Next, SPARK Oceania Regional Director Laurence Meagher provided an update. Dr. Meagher noted that the pandemic has financially negatively impacted the region quite significantly, causing “an enormous economic impact.” SPARK Oceania Regional Director Michael Wallach and Dr. Meagher described specific successful projects, including an oral cancer project that again illustrates the collaboration between SPARK regions, in this case with SPARK Taiwan and SPARK at Stanford. “We have been strengthening our connections with other SPARK regions,” Dr. Meagher said. “We’ve found that we needed to come together as a virtual community,” including mutual education programs and sharing mentors across Australia.

SPARK Co-director Kevin Grimes then provided an update on SPARK Americas, including a list of current sites and potential new sites, and described ongoing collaborative activities such as shared workshops and seminars and SPARK Americas monthly meetings.

SPARK regional directors also expressed their interest in digital health technologies and developing those technologies, and suggested connections with SPARK groups with various expertise in digital health to support each other.

On Wednesday, SPARK Africa Regional Director Collen Masimirembwa described updates from that region, including local educational initiatives to train the biomedical workforce in Africa. A Masters program in genomics and precision medicine was successfully started in January 2021, a two-year program with training and hands-on research work that has accepted nine students from all over Africa.

SPARK Europe kicked off the progress report with updates for the region, including joint showcase events, webinar series and educational activities, and new programs about to start. Local programs then provided updates for their institutional SPARK programs, including Germany, Finland, Norway, Israel, Italy, Poland, Czech Republic, and Denmark. From SPARK Finland, 18-20 startups have been established from 35 projects that have completed the program, an impressive success rate. SPARK Norway has also shown success with 4 new startups and 1 clinical trial, and the SPARK program was a key factor that led to the establishment of a new innovation unit at the University of Oslo. A new startup, Novavido, recently launched from the SPARK at Italian Institute of Technology program. Similar to other regions, SPARK institutes in Europe have joint mentoring events to share local mentors.

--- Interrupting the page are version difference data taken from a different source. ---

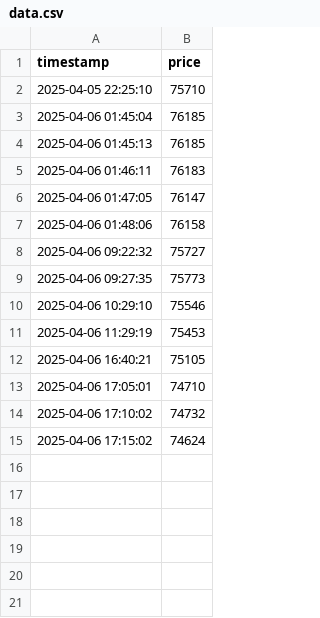
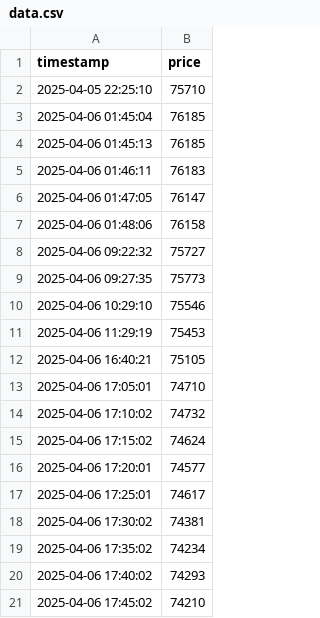
Before and after one commit to Leslie-Cynthia/projet_git, a CSV file: data.csv, drawn as a sheet.

```diff
--- a/data.csv
+++ b/data.csv
@@ -15 +15,7 @@ timestamp,price
 2025-04-06 17:15:02,74624
+2025-04-06 17:20:01,74577
+2025-04-06 17:25:01,74617
+2025-04-06 17:30:02,74381
+2025-04-06 17:35:02,74234
+2025-04-06 17:40:02,74293
+2025-04-06 17:45:02,74210
```
Also changed, not shown: 3 other files.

SPARK Associate Director Peter Santa Maria introduced the SPARK Americas segment, followed by SPARK Americas Chair and Calgary coordinator Nicola Quiggin, who expanded on the activities underway in the region. SPARK Calgary has hosted two well-received seminars for the academic innovation community, and plans to take the lead on organizing a SPARK team networking event. Individual programs from Calgary, Colorado, Wyoming, Mexico, Vermont then provided updates. Colorado’s SPARK program is quite mature, supported by NIH’s REACH program, and has had an impressive 15 startups created out of 36 projects. One startup company, SummitDx, is administering over 10% of COVID diagnostic testing in the state of Colorado.

Many regions noted that progress has been impeded by the COVID-19 pandemic, particularly lack of funding, and challenges in meeting with other institutions and groups. However, a common theme this year has been creating and sustaining collaborative opportunities locally and regionally, despite not being able to meet in person. During the meeting itself, SPARK regions offered their support to other institutions to assist with various projects.

We hope that SPARK GLOBAL will be able to meet in person next year!